(SUPPLIED DATA Opens)

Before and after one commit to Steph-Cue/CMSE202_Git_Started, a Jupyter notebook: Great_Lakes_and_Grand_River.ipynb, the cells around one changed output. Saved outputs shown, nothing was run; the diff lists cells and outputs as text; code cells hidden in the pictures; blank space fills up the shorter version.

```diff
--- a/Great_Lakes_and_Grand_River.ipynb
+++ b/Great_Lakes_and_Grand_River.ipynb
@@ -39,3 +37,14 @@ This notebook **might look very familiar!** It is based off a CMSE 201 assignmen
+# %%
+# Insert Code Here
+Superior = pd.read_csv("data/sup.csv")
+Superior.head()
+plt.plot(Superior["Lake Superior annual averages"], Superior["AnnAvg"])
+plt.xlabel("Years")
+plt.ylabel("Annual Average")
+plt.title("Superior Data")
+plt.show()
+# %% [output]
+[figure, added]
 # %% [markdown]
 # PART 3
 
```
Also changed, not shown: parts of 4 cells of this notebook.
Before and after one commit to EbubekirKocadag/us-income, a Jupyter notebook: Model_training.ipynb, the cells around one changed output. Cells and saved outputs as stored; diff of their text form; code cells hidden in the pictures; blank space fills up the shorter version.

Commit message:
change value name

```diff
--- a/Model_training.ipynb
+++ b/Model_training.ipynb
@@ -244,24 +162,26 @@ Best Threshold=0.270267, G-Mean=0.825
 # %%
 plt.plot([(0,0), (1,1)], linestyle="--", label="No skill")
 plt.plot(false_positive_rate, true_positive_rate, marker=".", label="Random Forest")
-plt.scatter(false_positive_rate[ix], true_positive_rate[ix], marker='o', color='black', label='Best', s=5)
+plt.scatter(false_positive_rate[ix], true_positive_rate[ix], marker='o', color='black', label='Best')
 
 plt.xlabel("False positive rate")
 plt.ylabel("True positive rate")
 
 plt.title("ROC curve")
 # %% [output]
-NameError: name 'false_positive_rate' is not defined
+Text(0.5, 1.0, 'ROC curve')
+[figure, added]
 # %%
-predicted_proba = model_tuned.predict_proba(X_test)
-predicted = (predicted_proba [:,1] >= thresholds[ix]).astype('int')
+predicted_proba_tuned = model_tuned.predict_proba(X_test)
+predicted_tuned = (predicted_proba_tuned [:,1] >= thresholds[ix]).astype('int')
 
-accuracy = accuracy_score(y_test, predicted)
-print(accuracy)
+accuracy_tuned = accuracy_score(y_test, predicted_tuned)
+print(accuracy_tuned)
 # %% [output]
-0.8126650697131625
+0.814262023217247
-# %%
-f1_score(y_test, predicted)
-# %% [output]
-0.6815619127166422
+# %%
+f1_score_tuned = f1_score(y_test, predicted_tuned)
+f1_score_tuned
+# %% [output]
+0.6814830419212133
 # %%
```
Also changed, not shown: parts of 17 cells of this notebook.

(SUPPLIED DATA Closes)

_WORK INSTRUCTION_. For the records above, give the number of lines containing the string "Best" and no other words.

_OUTPUT FOR THIS EXERCISE_. 3